■ EXERCISE:
Search the data below for the string "html". Extract every line that contains it.

(PROVIDED RECORDS)

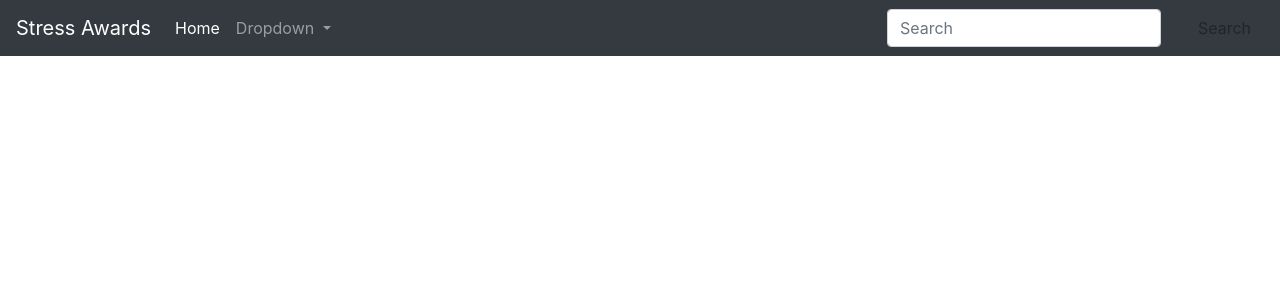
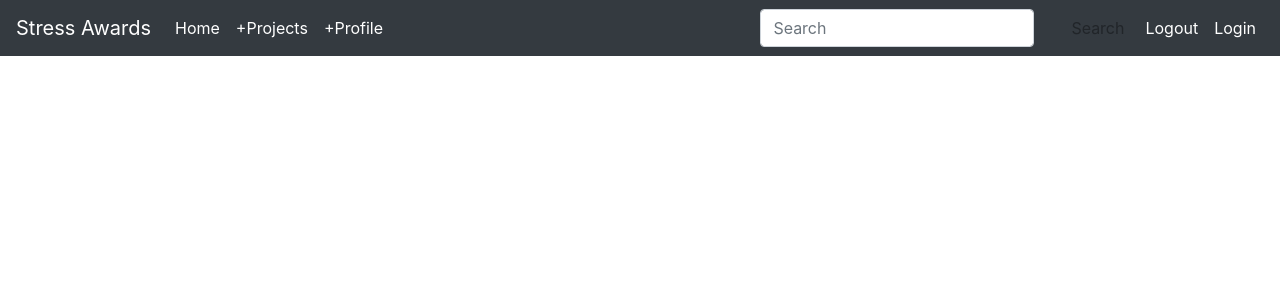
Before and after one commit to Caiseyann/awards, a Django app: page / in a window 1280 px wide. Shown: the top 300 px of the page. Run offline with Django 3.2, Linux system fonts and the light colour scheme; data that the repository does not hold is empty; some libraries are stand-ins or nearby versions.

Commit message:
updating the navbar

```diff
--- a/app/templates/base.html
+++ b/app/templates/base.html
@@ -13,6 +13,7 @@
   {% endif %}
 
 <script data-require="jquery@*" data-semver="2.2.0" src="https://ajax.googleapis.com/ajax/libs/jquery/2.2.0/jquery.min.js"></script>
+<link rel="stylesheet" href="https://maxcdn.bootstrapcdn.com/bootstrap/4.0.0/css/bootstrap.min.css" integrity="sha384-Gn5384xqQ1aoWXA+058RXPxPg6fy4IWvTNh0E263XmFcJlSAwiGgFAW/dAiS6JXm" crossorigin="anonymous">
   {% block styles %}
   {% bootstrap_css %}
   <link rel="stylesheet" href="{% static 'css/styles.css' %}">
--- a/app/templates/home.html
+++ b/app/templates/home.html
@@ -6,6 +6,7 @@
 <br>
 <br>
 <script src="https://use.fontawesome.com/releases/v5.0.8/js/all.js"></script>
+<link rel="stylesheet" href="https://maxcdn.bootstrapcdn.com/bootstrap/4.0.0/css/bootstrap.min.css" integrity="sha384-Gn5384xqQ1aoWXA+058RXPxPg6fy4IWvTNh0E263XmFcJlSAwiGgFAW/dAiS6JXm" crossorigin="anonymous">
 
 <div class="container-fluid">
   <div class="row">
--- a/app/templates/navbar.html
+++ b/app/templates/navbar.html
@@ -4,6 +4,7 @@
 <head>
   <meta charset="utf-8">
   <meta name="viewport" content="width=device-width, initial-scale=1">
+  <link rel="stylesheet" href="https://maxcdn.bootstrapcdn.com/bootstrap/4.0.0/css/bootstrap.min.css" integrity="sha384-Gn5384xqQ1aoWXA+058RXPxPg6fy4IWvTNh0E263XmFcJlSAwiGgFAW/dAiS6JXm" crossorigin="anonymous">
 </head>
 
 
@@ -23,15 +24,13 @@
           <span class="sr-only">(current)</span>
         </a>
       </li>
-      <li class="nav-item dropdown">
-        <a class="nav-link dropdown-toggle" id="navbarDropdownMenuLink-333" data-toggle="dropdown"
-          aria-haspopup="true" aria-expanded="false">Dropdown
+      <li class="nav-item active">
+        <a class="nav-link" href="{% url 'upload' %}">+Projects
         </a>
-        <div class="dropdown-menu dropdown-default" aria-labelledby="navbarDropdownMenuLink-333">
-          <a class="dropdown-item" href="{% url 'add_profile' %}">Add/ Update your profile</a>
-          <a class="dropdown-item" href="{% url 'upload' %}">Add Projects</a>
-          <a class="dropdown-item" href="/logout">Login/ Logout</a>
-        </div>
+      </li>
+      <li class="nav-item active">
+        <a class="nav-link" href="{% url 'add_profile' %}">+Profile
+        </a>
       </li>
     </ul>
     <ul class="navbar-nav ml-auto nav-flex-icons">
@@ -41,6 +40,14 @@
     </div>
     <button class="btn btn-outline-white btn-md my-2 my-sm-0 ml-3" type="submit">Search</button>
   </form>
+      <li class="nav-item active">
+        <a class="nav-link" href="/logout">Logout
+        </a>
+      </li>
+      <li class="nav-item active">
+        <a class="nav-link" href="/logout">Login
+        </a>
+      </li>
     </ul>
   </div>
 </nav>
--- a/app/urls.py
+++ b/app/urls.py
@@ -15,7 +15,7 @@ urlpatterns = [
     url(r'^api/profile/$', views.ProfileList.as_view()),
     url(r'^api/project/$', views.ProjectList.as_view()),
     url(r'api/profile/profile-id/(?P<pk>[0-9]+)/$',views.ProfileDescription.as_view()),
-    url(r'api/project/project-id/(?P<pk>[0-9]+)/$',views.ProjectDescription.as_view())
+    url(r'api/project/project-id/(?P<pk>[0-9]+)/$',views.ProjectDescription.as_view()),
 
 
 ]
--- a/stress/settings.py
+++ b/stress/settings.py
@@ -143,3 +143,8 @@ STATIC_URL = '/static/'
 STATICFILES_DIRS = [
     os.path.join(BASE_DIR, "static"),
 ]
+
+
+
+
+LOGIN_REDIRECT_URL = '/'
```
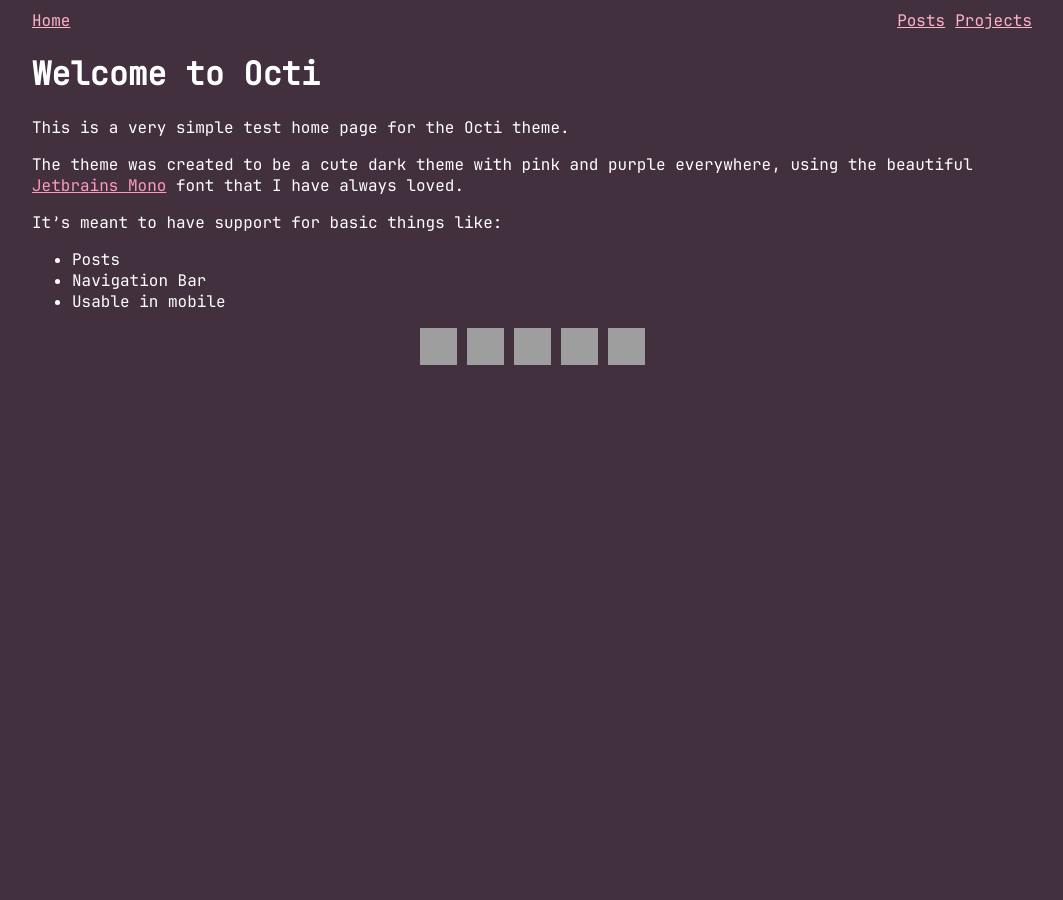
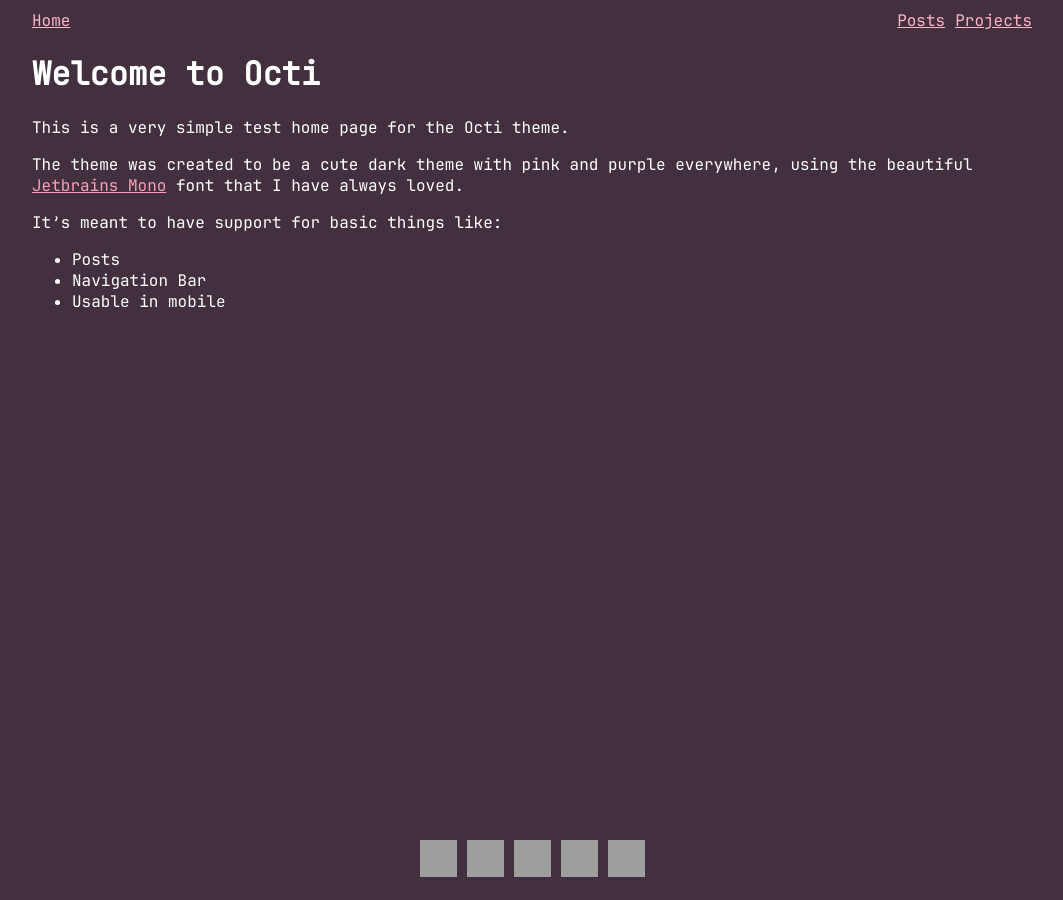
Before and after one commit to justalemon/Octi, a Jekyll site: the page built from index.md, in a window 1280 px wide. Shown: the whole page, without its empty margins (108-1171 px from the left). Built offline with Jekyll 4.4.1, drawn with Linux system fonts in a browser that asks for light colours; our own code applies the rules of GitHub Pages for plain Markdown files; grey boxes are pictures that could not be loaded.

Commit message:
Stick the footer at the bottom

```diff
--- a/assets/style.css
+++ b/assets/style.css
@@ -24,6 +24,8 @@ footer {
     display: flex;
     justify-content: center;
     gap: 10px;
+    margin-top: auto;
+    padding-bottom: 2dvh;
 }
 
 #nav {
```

(End PROVIDED RECORDS)

■ ANSWER SECTION:
--- a/app/templates/base.html
+++ b/app/templates/base.html
--- a/app/templates/home.html
+++ b/app/templates/home.html
--- a/app/templates/navbar.html
+++ b/app/templates/navbar.html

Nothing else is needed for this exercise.